_Supplied material:_

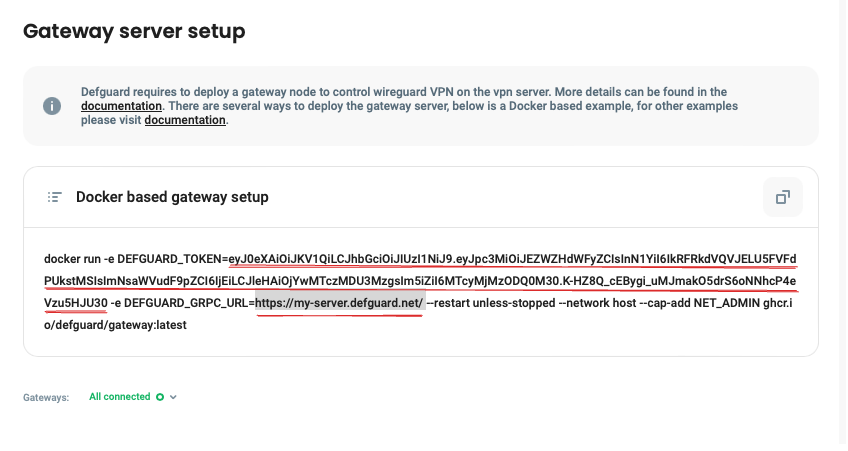
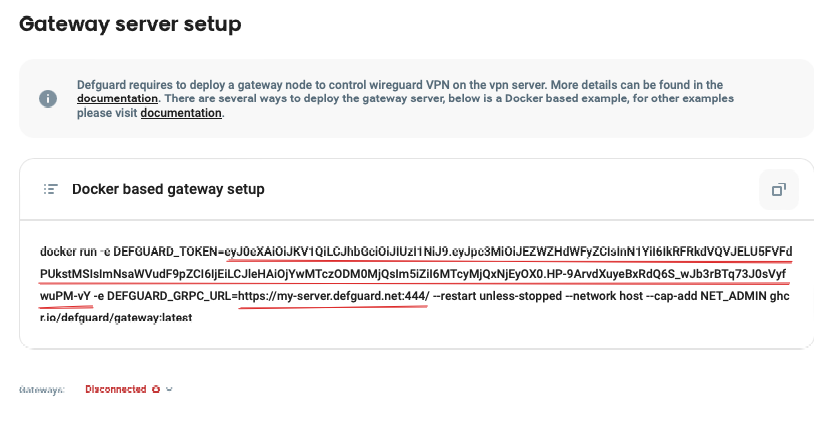
update configurations, grpc ports

diff --git a/tutorials/standalone-package-based-installation.md b/tutorials/standalone-package-based-installation.md
@@ -46,7 +46,7 @@ First of all, install postgresql
 Now you can launch a default user and create a new superuser for your database. We create user, password and database with name `defguard`, beacuse this is by default in `/etc/defguard/core.conf`, you can change whatever you want.
 ```
 # su -c /usr/bin/psql postgres
-postgres=# CREATE USER defgaurd WITH SUPERUSER PASSWORD defguad;
+postgres=# CREATE USER defgaurd WITH SUPERUSER PASSWORD 'defguad';
 postgres=# CREATE DATABASE defguard;
 ```
 
@@ -64,8 +64,7 @@ To expose our services in the server we need to configure a reverse proxy server
 
 To get started, we need to install:
 ```
-# apt install nginx
-# apt install certbot # service that generate for us certificates
+# apt install nginx certbot
 ```
 
 Enable nginx service
@@ -74,12 +73,9 @@ Enable nginx service
 # systemctl start nginx.service
 ```
 
-### Additional dependencies
-
-If there are any missing dependencies during installation, we recommend to fix them using the following command:
-
+Disable all default domains:
 ```
-# apt-get install -f
+# unlink /etc/ngins/sites-enabled/default
 ```
 
 ## Installation 
@@ -190,18 +186,18 @@ DEFGUARD_AUTH_SESSION_LIFETIME=604800
 DEFGUARD_ADMIN_GROUPNAME=admin
 DEFGUARD_DEFAULT_ADMIN_PASSWORD=pass123
 
-DEFGUARD_GRPC_ULR=https://my-server.defguard.net # add this line to your config file
+DEFGUARD_GRPC_URL=https://my-server.defguard.net:444
 
 ### Proxy configuration ###
 # Optional. URL of proxy gRPC server
 # DEFGUARD_PROXY_URL=http://localhost:50051
 
 ### LDAP configuration ###
-DEFGUARD_LDAP_URL=ldap://localhost:389
-DEFGUARD_LDAP_SERVICE_PASSWORD=adminpassword
-DEFGUARD_LDAP_USER_SEARCH_BASE="ou=users,dc=example,dc=org"
-DEFGUARD_LDAP_GROUP_SEARCH_BASE="ou=groups,dc=example,dc=org"
-DEFGUARD_LDAP_DEVICE_SEARCH_BASE="ou=devices,dc=example,dc=org"
+# DEFGUARD_LDAP_URL=ldap://localhost:389
+# DEFGUARD_LDAP_SERVICE_PASSWORD=adminpassword
+# DEFGUARD_LDAP_USER_SEARCH_BASE="ou=users,dc=example,dc=org"
+# DEFGUARD_LDAP_GROUP_SEARCH_BASE="ou=groups,dc=example,dc=org"
+# DEFGUARD_LDAP_DEVICE_SEARCH_BASE="ou=devices,dc=example,dc=org"
 
 ### DB configuration ###
 DEFGUARD_DB_HOST="localhost"
@@ -213,7 +209,9 @@ DEFGUARD_DB_PASSWORD="defguard"
 DATABASE_URL="postgresql://defguard:defguard@localhost/defguard"
 ```
 
-**If you have configured your postgres with different names than in [PostgreSQL guide](#postgresql), you can change it in DB configuration part**.
+**If you have configured your postgres with different names than in [PostgreSQL guide](#postgresql), you can change it in DB configuration part. LDAP configuration is not part of this tutorial, you can also commented those lines.**
+
+**We will back to this configuration to connect defguard core with proxy in the [Run proxy](#run-proxy) section. For now `DEFGUARD_PROXY_URL` is commented.**
 
 After changes, you can simply enable and start your defguard core service:
 ```
@@ -234,10 +232,7 @@ Jul 29 13:57:19 defguard-testing defguard[2776504]: 2024-07-29T11:57:19.747717Z 
 Jul 29 13:57:19 defguard-testing defguard[2776504]: 2024-07-29T11:57:19.780563Z  INFO defguard: Started web services
 ```
 
-Now, we are able to create our first nginx config for defguard core service with <i>my-server.defguard.net</i>. First of all, disable all default domains:
-```
-# unlink /etc/ngins/sites-enabled-default
-```
+Now, we are able to create our first nginx config for defguard core service with <i>my-server.defguard.net</i>.
 
 Create config file `/etc/nginx/site-available/my-server.defguard.conf`, example config file for <i>my-server.defguard.ent</i> should look like this
 ```
@@ -289,7 +284,7 @@ ln -s /etc/nginx/sites-available/my-server.defguard.conf /etc/nginx/sites-enable
 
 Restart nginx.service and we can start generate certificates for ssl purpose
 ```
-# systemctl restart nginx.service
+# systemctl reload nginx.service
 # certbot certonly --non-interactive --agree-tos --standalone --email admin@teonite.com -d my-server.defguard.net
 ```
 
@@ -345,7 +340,12 @@ server {
 }
 ```
 
-Test your domain on another terminal tab:
+Reload changes in `/etc/nginx/sites-available/my-server.defguard.conf`
+```
+# systemctl reload nginx.service
+```
+
+Test your domain on another terminal tab
 ```
 $ curl https://my-server.defguard.net/api/v1/health
 alive
@@ -385,10 +385,10 @@ Template for configure gateway service looks like below:
 
 # Required: secret token generated by defguard
 # NOTE: must replace default with actual value
-token = "<your_gateway_token>"
+token = "eyJ0eXAiOiJKV1QiLCJhbGciOiJIUzI1NiJ9.eyJpc3MiOiJEZWZHdWFyZCIsInN1YiI6IkRFRkdVQVJELU5FVFdPUkstMSIsImNsaWVudF9pZCI6IjEiLCJleHAiOjYwMTczODM0MjQsIm5iZiI6MTcyMjQxNjEyOX0.HP-9ArvdXuyeBxRdQ6S_wJb3rBTq73J0sVyfwuPM-vY"
 # Required: defguard server gRPC endpoint URL
 # NOTE: must replace default with actual value
-grpc_url = "<defguard_grpc_url>"
+grpc_url = "https://my-server.defguard.net:444/"
 # Optional: gateway name which will be displayed in defguard web UI
 name = "Gateway A"
 # Required: use userspace WireGuard implementation (e.g. wireguard-go)
@@ -439,7 +439,7 @@ Now we can run gateway service with configuration above:
 # systemctl enable defguard-gateway.service
 # systemctl start defgaurd-gateway.service
 # journalctl -u defguard-gateway.service
-[2024-07-27T16:37:56Z INFO  defguard_gateway::gateway] Starting defguard gateway version 0.7.0 with configuration: Config { token: "***", name: Some("Gateway on server X"), grpc_url: "http://localhost:50055/", userspace: false, grpc_ca: None, stats_period: 60, ifname: "wg0", pidfile: None, use_syslog: false, syslog_facility: "LOG_USER", syslog_socket: "/var/run/log", config_path: None, pre_up: None, post_up: None, pre_down: None, post_down: None, health_port: Some(55003) }
+[2024-07-27T16:37:56Z INFO  defguard_gateway::gateway] Starting defguard gateway version 0.7.0 with configuration: Config { token: "***", name: Some("Gateway on server X"), grpc_url: "https://my-server.defguard.net:444/", userspace: false, grpc_ca: None, stats_period: 60, ifname: "wg0", pidfile: None, use_syslog: false, syslog_facility: "LOG_USER", syslog_socket: "/var/run/log", config_path: None, pre_up: None, post_up: None, pre_down: None, post_down: None, health_port: None }
 [2024-07-27T16:37:56Z INFO  defguard_gateway::gateway] gRPC server connection setup done.
 [2024-07-27T16:37:56Z INFO  defguard_wireguard_rs::wgapi_linux] Creating interface wg0
 [2024-07-27T16:37:56Z INFO  defguard_wireguard_rs::wgapi_linux] Configuring interface wg0 with config: InterfaceConfiguration { name: "Szczecin", address: "10.22.33.1/24", port: 50051, peers: [], mtu: None, .. }
@@ -447,16 +447,16 @@ Now we can run gateway service with configuration above:
 [2024-07-27T16:37:56Z WARN  netlink_packet_route::link::buffer_tool] Specified IFLA_INET6_STATS NLA attribute holds more(most likely new kernel) data which is unknown to netlink-packet-route crate, expecting 288, got 296
 [2024-07-27T16:37:56Z INFO  defguard_gateway::gateway] Reconfigured WireGuard interface Szczecin (address: 10.0.0.1/24)
 [2024-07-27T16:37:56Z INFO  defguard_gateway::gateway] Stats thread spawned.
-[2024-07-27T16:37:56Z INFO  defguard_gateway::gateway] Connected to defguard gRPC endpoint: http://localhost:50055/
+[2024-07-27T16:37:56Z INFO  defguard_gateway::gateway] Connected to defguard gRPC endpoint: https://my-server.defguard.net:444/
 ```
 
 On the other side, core service should print those informations:
 ```
-2024-07-27T16:37:56.379227Z  INFO defguard::grpc: Adding gateway user with to gateway map for network 3
-2024-07-27T16:37:56.385951Z  INFO defguard::grpc::gateway: Configuration sent to gateway client, network [ID 3] Szczecin.
-2024-07-27T16:37:56.388651Z  INFO defguard::grpc::gateway: New client connected to updates stream: user, network [ID 3] Szczecin
-2024-07-27T16:37:56.388695Z  INFO defguard::grpc: Gateway user connected in network 3
-2024-07-27T16:37:56.388810Z  INFO defguard::grpc::gateway: Starting update stream to gateway: user, network [ID 3] Szczecin
+2024-07-27T16:37:56.379227Z  INFO defguard::grpc: Adding gateway user with to gateway map for network 1
+2024-07-27T16:37:56.385951Z  INFO defguard::grpc::gateway: Configuration sent to gateway client, network [ID 1] Szczecin.
+2024-07-27T16:37:56.388651Z  INFO defguard::grpc::gateway: New client connected to updates stream: user, network [ID 1] Szczecin
+2024-07-27T16:37:56.388695Z  INFO defguard::grpc: Gateway user connected in network 1
+2024-07-27T16:37:56.388810Z  INFO defguard::grpc::gateway: Starting update stream to gateway: user, network [ID 1] Szczecin
 ```
 
 ### Run proxy
@@ -533,7 +533,7 @@ server {
 Link configuration, generate certicates and add ssl certificates just like in [Run core section](#run-core).
 
 ```
-ln -s /etc/nginx/sites-available/enroll.defguard.conf /etc/nginx/sites-enabled/enroll.defguard.conf
+# ln -s /etc/nginx/sites-available/enroll.defguard.conf /etc/nginx/sites-enabled/enroll.defguard.conf
 # systemctl restart nginx.service
 # certbot certonly --non-interactive --agree-tos --standalone --email admin@teonite.com -d enroll.defguard.net
 ```
@@ -573,7 +573,6 @@ server {
 	access_log /var/log/nginx/enroll.log;
 	error_log /var/log/nginx/enroll.e.log;
 
-	ssl on;
 	ssl_certificate /etc/letsencrypt/live/enroll.defguard.net/fullchain.pem;
 	ssl_certificate_key /etc/letsencrypt/live/enroll.defguard.net/privkey.pem;
 
@@ -601,10 +600,15 @@ server {
 }
 ```
 
-Now, we can update our **core configuration** in `/etc/defguard/core.conf`. 
+Reload changes in `/etc/nginx/sites-available/enroll.defguard.conf`
+```
+# systemctl restart nginx.service
+```
+
+Now, we can update our **core configuration** in `/etc/defguard/core.conf` by uncommenting `DEFGUARD_PROXY_URL`
 ```
 # Proxy connection configuration
-DEFGUARD_PROXY_URL=https://enroll.defguard.net
+DEFGUARD_PROXY_URL=https://enroll.defguard.net:444
 ```
 
 Full `/etc/defguard/core.conf`:
@@ -622,11 +626,11 @@ DEFGUARD_AUTH_SESSION_LIFETIME=604800
 DEFGUARD_ADMIN_GROUPNAME=admin
 DEFGUARD_DEFAULT_ADMIN_PASSWORD=pass123
 
-DEFGUARD_GRPC_ULR=https://my-server.defguard.net # add this line to your config file
+DEFGUARD_GRPC_ULR=https://my-server.defguard.net:444 # add this line to your config file
 
 ### Proxy configuration ###
 # Optional. URL of proxy gRPC server
-DEFGUARD_PROXY_URL=https://enroll.defguard.net
+DEFGUARD_PROXY_URL=https://enroll.defguard.net:444
 
 ### LDAP configuration ###
 DEFGUARD_LDAP_URL=ldap://localhost:389
@@ -643,6 +647,11 @@ DEFGUARD_DB_USER="defguard"
 DEFGUARD_DB_PASSWORD="defguard"
 # for SQLX CLI
 DATABASE_URL="postgresql://defguard:defguard@localhost/defguard"
+```
+
+Reload changes in `/etc/defguarc/core.conf`
+```
+# systemctl restart defguard.service
 ```
 
 After doing this, you have full working defguard services with admin panel and enrollment wizard page!
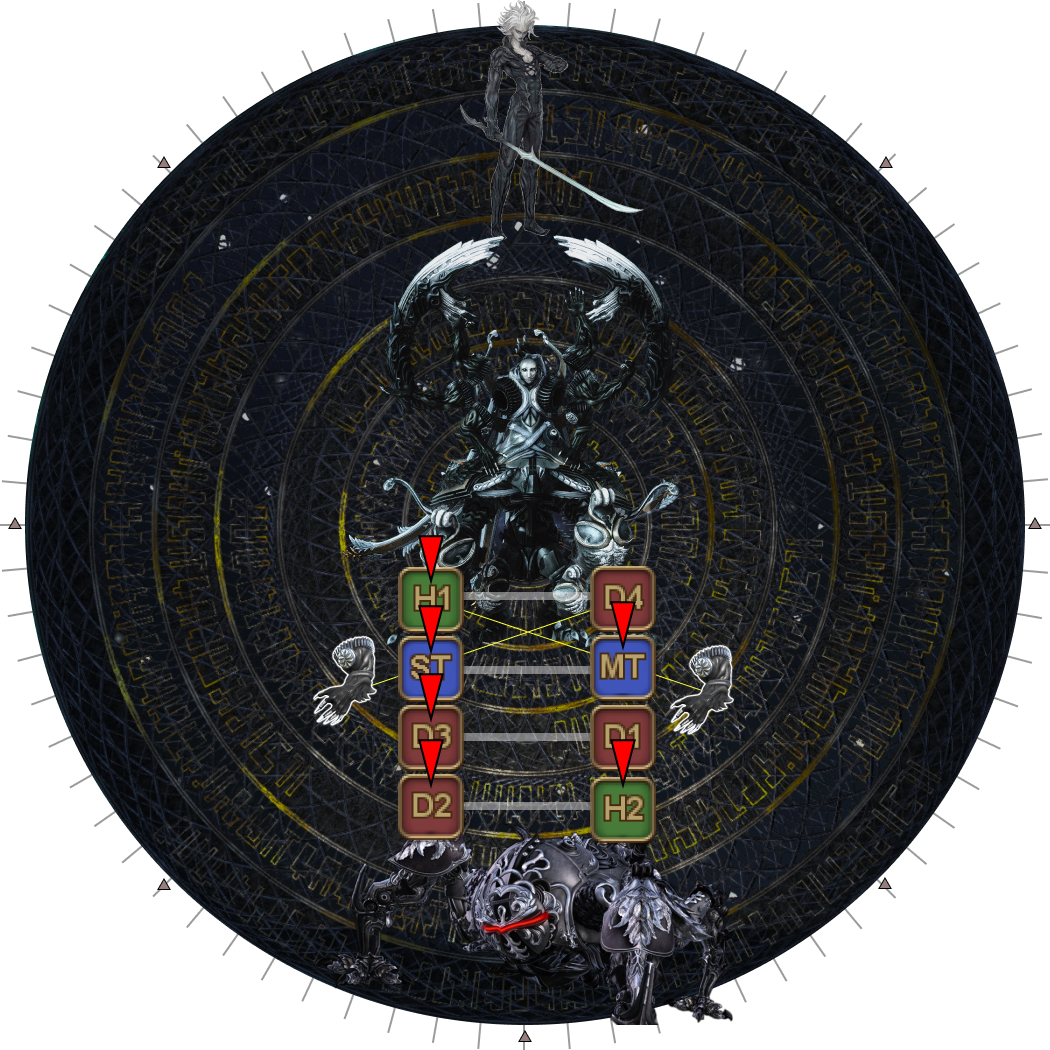
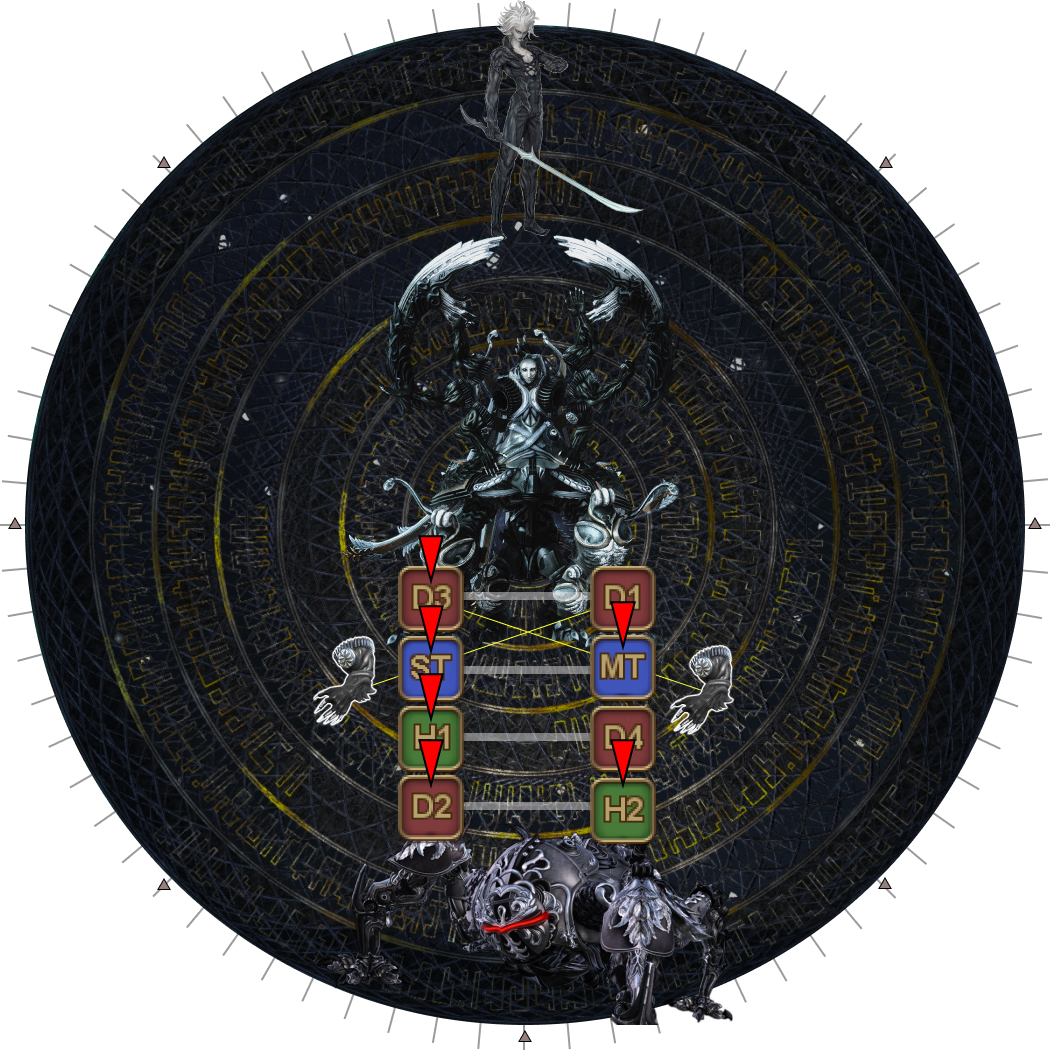
Correct Sigma's spread positions

diff --git a/ultimates/top/en/05_run_dynamis.md b/ultimates/top/en/05_run_dynamis.md
@@ -295,8 +295,8 @@ Sigma is split into three parts:
       </li>
       <li><p><em>Pairs with one marker:</em></p>
         <ul>
-          <li><em>H1 and D4 are the top pair.</em></li>
-          <li><em>D3 and D1 are the bottom pair.</em></li>
+          <li><em>D3 and D1 are the top pair.</em></li>
+          <li><em>H1 and D4 are the bottom pair.</em></li>
         </ul>
       </li>
     </ul></td>
@@ -313,8 +313,8 @@ Sigma is split into three parts:
       </li>
       <li><p>Pairs with one marker:</p>
         <ul>
-          <li>The top pair resolves the left arm and goes SW/NE <em>(player without a marker goes NE)</em>.</li>
-          <li>The bottom pair resolves the right arm goes SE/NW <em>(player without a marker goes NW)</em>.</li>
+          <li>The top pair goes NW/SE <em>(player without a marker goes NW)</em>.</li>
+          <li>The bottom pair goes NE/SW <em>(player without a marker goes NE)</em>.</li>
         </ul>
       </li>
     </ul>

_What is being asked:_ Please return every line from the material above where the string "testing" occurs.

_Output for this exercise:_
@@ -234,10 +232,7 @@ Jul 29 13:57:19 defguard-testing defguard[2776504]: 2024-07-29T11:57:19.747717Z 
 Jul 29 13:57:19 defguard-testing defguard[2776504]: 2024-07-29T11:57:19.780563Z  INFO defguard: Started web services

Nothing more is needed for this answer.